== WORK TO BE COMPLETED ==
As you print the data below, keep every line exactly as it is and leave the images behind.

== Change detection data ==
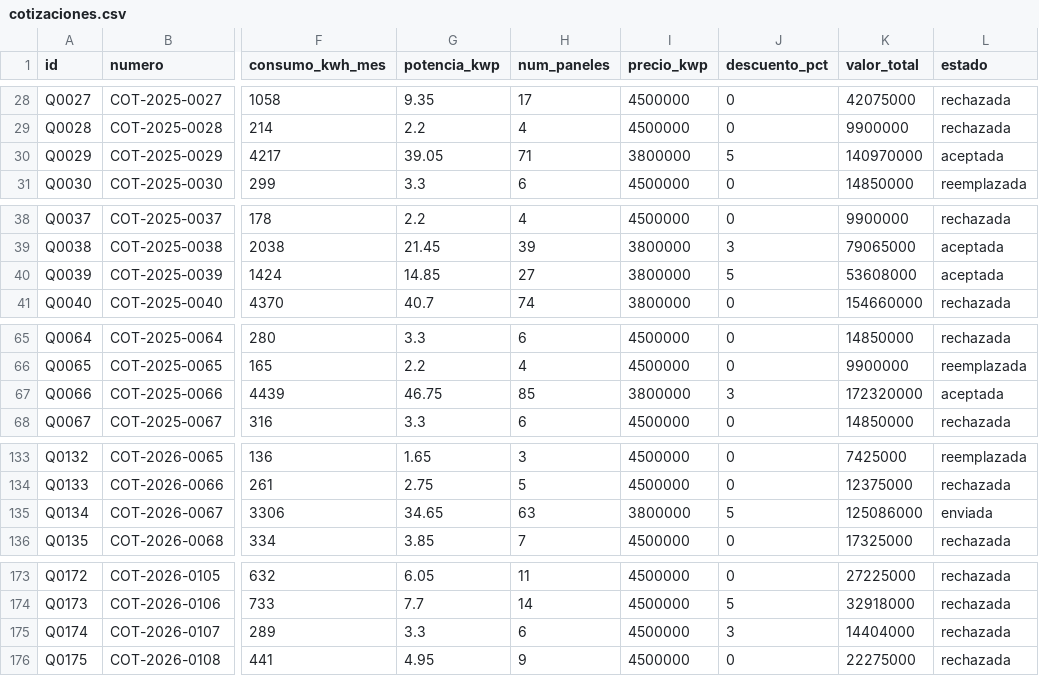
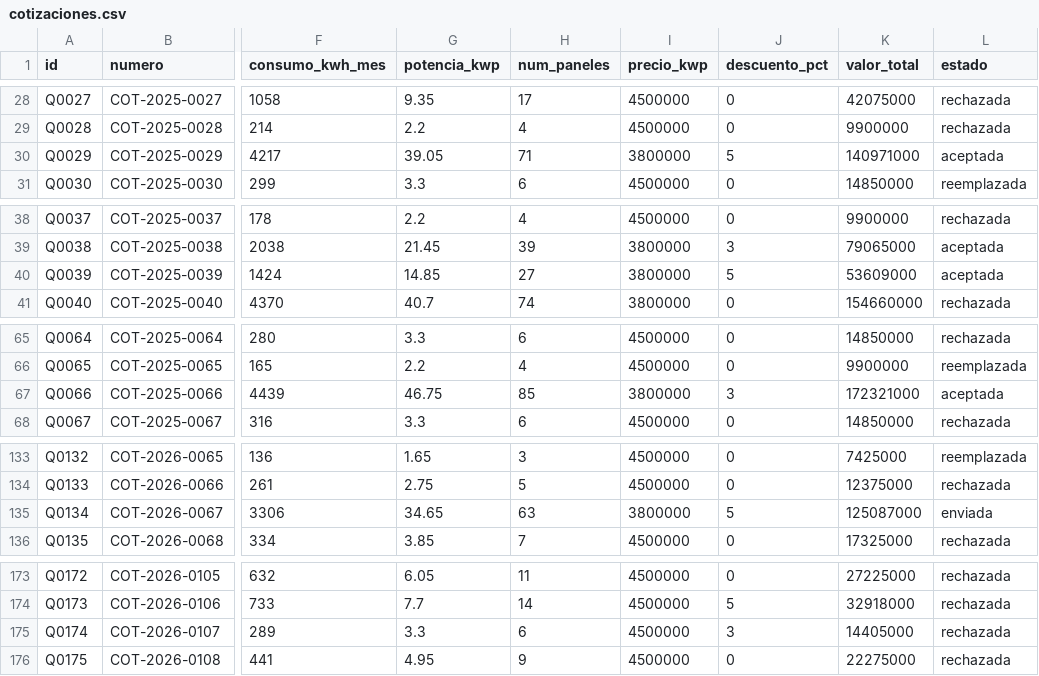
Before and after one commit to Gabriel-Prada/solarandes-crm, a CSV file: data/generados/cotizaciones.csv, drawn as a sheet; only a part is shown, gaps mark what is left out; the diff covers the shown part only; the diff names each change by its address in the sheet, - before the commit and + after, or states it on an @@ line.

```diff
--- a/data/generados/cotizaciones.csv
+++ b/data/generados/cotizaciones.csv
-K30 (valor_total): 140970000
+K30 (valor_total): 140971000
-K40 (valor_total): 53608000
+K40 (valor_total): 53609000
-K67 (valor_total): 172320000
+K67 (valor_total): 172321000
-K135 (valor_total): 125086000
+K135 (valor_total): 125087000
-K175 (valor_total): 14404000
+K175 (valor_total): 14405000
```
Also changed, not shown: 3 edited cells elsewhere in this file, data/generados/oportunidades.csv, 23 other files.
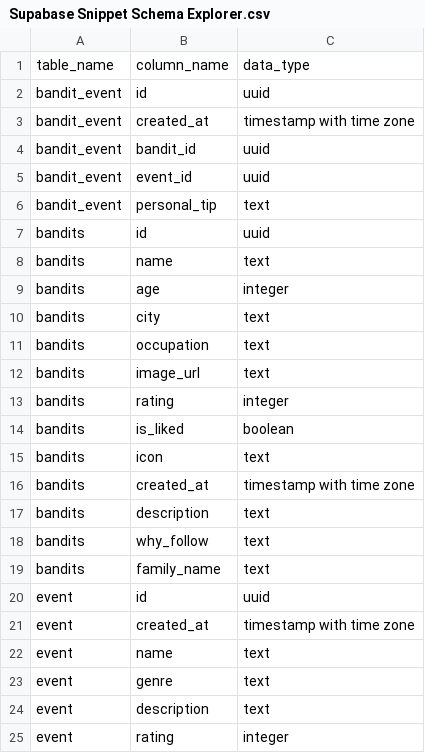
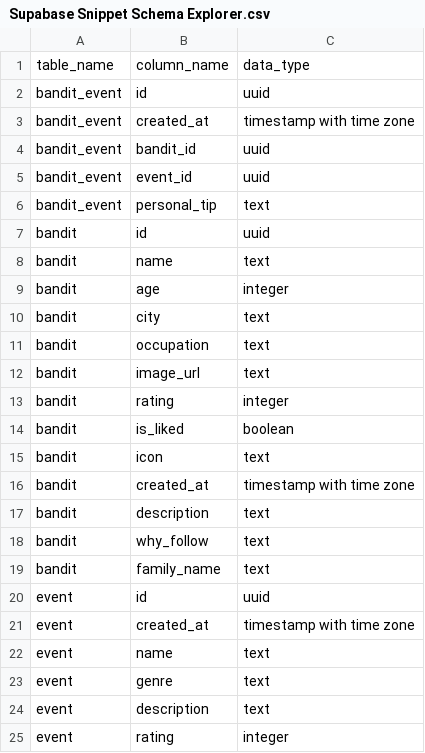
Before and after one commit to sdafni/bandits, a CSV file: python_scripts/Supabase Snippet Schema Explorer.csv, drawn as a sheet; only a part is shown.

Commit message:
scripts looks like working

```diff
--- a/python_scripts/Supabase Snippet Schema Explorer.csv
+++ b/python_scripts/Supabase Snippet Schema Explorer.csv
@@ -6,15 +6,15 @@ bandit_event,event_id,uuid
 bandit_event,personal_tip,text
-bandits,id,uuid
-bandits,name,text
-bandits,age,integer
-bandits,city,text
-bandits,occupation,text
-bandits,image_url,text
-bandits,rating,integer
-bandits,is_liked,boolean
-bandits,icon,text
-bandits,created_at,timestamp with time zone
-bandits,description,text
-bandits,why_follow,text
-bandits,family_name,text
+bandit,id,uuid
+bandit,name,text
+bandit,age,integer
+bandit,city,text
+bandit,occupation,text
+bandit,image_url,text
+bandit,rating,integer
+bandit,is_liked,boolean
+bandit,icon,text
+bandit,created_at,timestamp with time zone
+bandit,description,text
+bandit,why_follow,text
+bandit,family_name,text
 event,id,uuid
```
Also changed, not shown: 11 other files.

== SOLUTION TO THIS EXERCISE ==
Before and after one commit to Gabriel-Prada/solarandes-crm, a CSV file: data/generados/cotizaciones.csv, drawn as a sheet; only a part is shown, gaps mark what is left out; the diff covers the shown part only; the diff names each change by its address in the sheet, - before the commit and + after, or states it on an @@ line.

```diff
--- a/data/generados/cotizaciones.csv
+++ b/data/generados/cotizaciones.csv
-K30 (valor_total): 140970000
+K30 (valor_total): 140971000
-K40 (valor_total): 53608000
+K40 (valor_total): 53609000
-K67 (valor_total): 172320000
+K67 (valor_total): 172321000
-K135 (valor_total): 125086000
+K135 (valor_total): 125087000
-K175 (valor_total): 14404000
+K175 (valor_total): 14405000
```
Also changed, not shown: 3 edited cells elsewhere in this file, data/generados/oportunidades.csv, 23 other files.
Before and after one commit to sdafni/bandits, a CSV file: python_scripts/Supabase Snippet Schema Explorer.csv, drawn as a sheet; only a part is shown.

Commit message:
scripts looks like working

```diff
--- a/python_scripts/Supabase Snippet Schema Explorer.csv
+++ b/python_scripts/Supabase Snippet Schema Explorer.csv
@@ -6,15 +6,15 @@ bandit_event,event_id,uuid
 bandit_event,personal_tip,text
-bandits,id,uuid
-bandits,name,text
-bandits,age,integer
-bandits,city,text
-bandits,occupation,text
-bandits,image_url,text
-bandits,rating,integer
-bandits,is_liked,boolean
-bandits,icon,text
-bandits,created_at,timestamp with time zone
-bandits,description,text
-bandits,why_follow,text
-bandits,family_name,text
+bandit,id,uuid
+bandit,name,text
+bandit,age,integer
+bandit,city,text
+bandit,occupation,text
+bandit,image_url,text
+bandit,rating,integer
+bandit,is_liked,boolean
+bandit,icon,text
+bandit,created_at,timestamp with time zone
+bandit,description,text
+bandit,why_follow,text
+bandit,family_name,text
 event,id,uuid
```
Also changed, not shown: 11 other files.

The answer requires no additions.